> Action item: In the lines below, look for "tuple". Copy each line where it appears.

Provided data: Begin

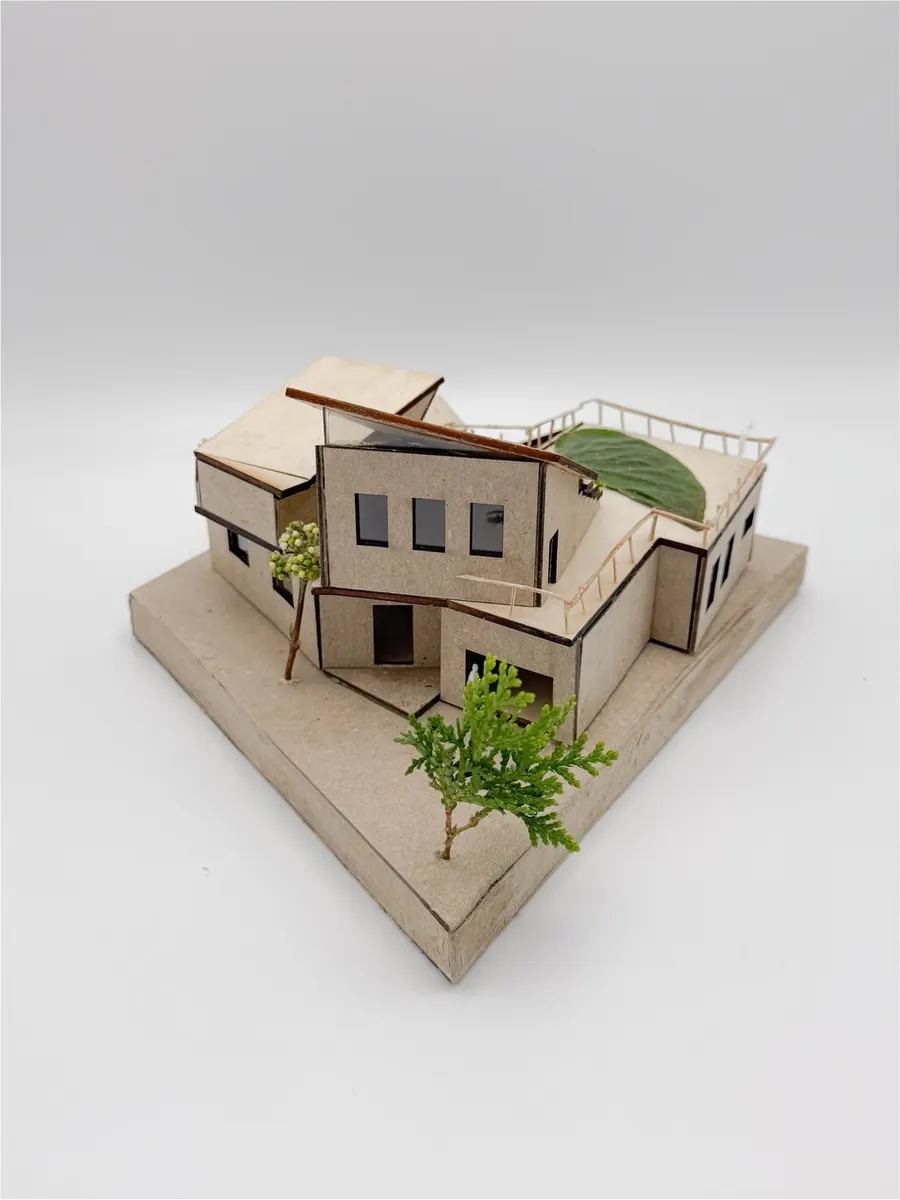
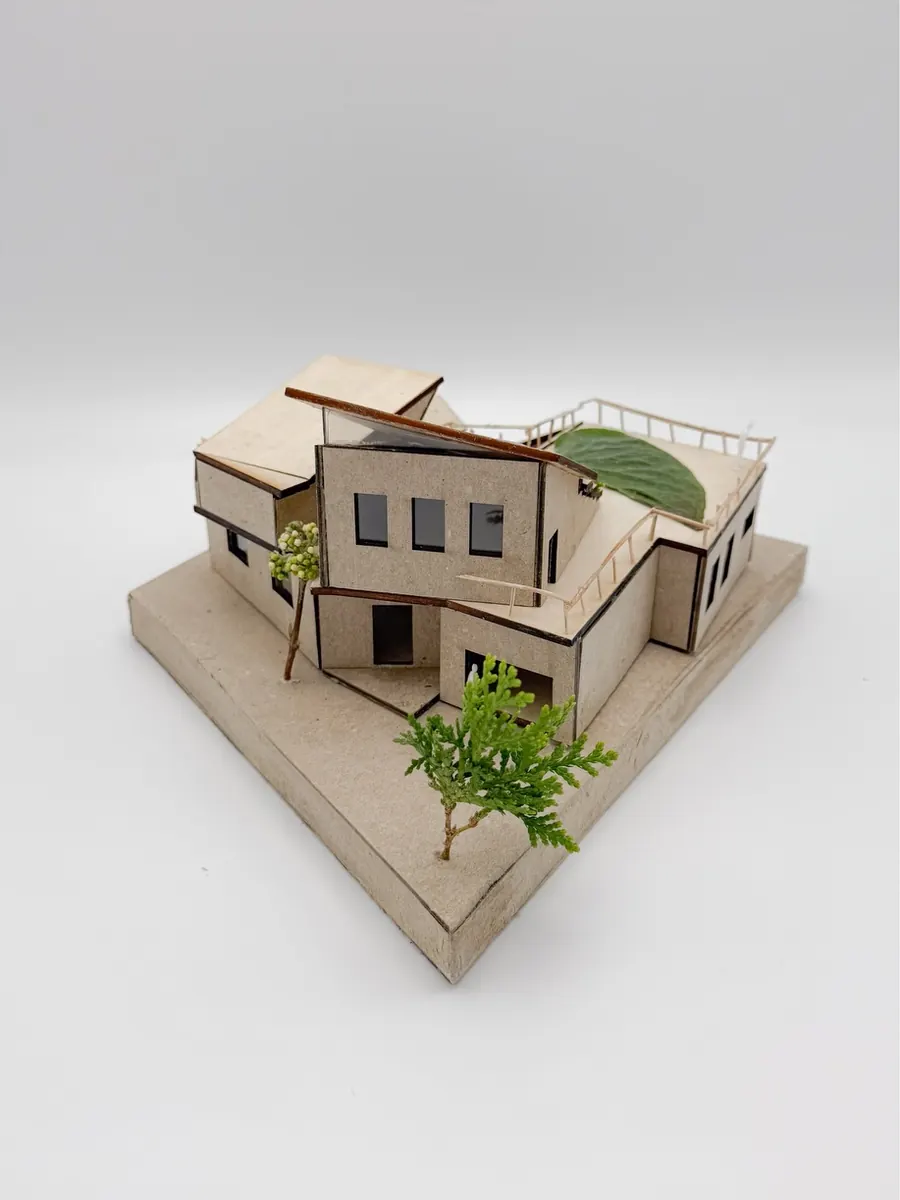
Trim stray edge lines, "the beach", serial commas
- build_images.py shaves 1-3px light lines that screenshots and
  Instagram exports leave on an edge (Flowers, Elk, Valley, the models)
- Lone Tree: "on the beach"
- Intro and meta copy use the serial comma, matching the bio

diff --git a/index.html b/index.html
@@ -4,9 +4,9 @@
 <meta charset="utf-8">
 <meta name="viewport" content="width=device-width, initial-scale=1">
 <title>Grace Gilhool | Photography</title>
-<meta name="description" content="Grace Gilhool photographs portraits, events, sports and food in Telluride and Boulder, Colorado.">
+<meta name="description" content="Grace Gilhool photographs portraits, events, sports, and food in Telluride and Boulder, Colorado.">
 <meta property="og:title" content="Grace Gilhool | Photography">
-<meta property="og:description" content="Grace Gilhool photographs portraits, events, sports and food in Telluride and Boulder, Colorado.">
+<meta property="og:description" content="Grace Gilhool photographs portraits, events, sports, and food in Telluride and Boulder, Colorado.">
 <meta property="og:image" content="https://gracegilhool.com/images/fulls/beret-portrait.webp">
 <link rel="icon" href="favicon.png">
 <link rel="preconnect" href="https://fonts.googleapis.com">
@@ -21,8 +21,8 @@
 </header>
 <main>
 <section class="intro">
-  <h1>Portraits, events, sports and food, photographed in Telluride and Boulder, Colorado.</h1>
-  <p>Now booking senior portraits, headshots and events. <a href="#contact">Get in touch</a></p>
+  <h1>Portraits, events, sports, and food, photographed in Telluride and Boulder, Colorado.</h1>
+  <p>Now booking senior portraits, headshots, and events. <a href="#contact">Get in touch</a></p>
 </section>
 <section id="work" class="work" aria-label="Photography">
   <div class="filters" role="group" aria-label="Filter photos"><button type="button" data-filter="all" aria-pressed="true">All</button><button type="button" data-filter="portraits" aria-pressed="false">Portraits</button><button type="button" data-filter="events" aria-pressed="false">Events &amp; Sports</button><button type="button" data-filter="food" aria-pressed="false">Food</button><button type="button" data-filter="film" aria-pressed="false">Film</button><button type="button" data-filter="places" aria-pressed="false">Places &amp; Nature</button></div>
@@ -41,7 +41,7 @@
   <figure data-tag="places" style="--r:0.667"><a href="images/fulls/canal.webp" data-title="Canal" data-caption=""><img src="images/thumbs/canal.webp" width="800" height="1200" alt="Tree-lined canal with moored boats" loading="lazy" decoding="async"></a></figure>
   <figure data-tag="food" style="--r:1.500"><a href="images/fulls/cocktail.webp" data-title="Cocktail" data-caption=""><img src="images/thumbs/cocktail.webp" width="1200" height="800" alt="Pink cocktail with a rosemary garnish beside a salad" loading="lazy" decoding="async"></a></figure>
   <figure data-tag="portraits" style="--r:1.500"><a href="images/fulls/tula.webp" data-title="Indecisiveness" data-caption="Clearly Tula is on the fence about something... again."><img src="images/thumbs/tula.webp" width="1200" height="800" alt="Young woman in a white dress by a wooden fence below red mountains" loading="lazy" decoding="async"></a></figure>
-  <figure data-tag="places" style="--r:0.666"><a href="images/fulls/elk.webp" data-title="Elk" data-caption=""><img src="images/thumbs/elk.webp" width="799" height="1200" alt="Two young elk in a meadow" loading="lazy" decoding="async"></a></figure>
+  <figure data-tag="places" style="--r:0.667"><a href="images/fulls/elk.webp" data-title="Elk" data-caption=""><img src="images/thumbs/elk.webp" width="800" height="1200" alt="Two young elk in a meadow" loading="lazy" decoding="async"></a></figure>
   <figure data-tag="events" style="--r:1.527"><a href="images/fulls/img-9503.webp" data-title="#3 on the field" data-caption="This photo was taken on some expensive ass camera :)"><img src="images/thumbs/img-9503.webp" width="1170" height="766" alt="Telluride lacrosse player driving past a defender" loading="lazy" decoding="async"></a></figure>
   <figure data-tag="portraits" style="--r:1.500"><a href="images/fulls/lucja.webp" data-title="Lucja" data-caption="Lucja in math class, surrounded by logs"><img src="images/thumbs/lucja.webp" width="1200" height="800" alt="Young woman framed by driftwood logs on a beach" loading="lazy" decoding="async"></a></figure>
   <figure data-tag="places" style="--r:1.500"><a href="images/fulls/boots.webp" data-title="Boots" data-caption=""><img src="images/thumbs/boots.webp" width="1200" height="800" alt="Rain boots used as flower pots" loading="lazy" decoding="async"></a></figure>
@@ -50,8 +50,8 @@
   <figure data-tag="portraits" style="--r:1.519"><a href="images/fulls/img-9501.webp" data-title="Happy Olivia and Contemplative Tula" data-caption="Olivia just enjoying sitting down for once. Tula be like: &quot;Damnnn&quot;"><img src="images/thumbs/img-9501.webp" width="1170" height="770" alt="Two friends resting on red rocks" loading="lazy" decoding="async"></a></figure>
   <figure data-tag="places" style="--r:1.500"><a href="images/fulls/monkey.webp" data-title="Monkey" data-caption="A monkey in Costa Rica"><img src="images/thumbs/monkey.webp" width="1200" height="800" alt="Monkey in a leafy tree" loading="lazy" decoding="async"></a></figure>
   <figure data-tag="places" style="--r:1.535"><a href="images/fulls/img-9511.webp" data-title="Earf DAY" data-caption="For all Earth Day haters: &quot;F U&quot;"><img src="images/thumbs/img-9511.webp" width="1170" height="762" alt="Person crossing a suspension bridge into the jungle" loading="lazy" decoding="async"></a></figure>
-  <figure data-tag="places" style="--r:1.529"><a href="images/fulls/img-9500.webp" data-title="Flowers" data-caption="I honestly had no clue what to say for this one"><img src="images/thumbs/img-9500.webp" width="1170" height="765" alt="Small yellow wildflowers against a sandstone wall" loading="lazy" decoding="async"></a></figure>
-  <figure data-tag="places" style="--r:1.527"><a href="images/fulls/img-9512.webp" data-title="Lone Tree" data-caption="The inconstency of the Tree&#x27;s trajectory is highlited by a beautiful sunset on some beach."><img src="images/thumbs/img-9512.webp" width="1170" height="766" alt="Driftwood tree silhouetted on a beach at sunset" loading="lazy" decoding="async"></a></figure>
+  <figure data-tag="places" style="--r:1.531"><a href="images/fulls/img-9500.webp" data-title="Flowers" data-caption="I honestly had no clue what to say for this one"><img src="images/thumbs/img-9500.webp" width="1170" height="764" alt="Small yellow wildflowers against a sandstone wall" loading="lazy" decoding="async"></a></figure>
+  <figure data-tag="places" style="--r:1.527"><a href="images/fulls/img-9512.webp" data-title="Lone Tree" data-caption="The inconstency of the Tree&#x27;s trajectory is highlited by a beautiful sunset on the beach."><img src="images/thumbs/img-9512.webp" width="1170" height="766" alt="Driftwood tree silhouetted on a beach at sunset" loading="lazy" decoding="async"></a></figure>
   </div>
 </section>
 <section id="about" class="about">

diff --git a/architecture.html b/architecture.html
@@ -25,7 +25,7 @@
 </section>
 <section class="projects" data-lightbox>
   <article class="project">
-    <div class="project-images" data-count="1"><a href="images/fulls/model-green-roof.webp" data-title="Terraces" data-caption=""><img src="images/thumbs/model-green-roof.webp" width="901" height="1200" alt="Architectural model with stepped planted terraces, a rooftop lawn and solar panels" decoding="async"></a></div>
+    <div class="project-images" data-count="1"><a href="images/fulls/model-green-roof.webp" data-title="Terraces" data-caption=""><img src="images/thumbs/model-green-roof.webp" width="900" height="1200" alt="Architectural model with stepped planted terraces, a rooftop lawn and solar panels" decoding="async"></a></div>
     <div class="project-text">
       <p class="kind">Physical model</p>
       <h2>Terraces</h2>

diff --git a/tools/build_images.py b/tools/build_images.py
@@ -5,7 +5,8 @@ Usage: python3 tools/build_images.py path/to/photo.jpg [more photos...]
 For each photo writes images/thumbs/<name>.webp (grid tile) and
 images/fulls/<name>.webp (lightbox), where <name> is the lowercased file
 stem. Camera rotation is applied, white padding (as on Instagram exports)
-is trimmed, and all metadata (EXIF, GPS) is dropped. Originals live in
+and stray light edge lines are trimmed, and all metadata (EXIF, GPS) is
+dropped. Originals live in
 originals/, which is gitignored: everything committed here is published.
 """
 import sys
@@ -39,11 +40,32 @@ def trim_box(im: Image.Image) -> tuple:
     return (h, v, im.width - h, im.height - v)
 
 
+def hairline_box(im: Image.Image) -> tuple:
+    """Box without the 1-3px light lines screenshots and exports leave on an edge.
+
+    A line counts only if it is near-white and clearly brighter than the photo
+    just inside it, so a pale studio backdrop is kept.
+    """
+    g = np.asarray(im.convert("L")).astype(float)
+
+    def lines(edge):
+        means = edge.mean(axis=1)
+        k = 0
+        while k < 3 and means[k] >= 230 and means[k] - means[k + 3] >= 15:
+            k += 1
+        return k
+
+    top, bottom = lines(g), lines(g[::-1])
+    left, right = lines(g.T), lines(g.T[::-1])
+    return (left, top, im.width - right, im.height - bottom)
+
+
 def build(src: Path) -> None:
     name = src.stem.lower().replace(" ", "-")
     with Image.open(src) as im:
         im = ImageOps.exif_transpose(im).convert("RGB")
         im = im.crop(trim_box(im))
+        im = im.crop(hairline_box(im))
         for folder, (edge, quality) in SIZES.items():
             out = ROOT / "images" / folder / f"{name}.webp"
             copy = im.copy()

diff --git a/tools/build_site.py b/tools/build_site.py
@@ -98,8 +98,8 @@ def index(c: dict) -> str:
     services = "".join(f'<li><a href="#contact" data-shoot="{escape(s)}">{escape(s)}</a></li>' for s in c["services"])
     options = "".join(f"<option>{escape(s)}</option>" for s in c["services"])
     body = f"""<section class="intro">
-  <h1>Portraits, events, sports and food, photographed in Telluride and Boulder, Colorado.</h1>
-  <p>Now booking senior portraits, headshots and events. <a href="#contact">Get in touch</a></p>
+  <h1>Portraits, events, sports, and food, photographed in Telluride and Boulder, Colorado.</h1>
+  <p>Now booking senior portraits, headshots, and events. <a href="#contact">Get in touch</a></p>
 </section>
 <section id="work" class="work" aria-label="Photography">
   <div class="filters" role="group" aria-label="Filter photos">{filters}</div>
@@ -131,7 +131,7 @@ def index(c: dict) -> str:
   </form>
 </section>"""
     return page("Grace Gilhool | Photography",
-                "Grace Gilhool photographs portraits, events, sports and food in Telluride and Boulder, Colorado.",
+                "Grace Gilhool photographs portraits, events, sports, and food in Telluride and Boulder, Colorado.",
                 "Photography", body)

Provided data: End

> Written answer:
@@ -39,11 +40,32 @@ def trim_box(im: Image.Image) -> tuple:
+def hairline_box(im: Image.Image) -> tuple:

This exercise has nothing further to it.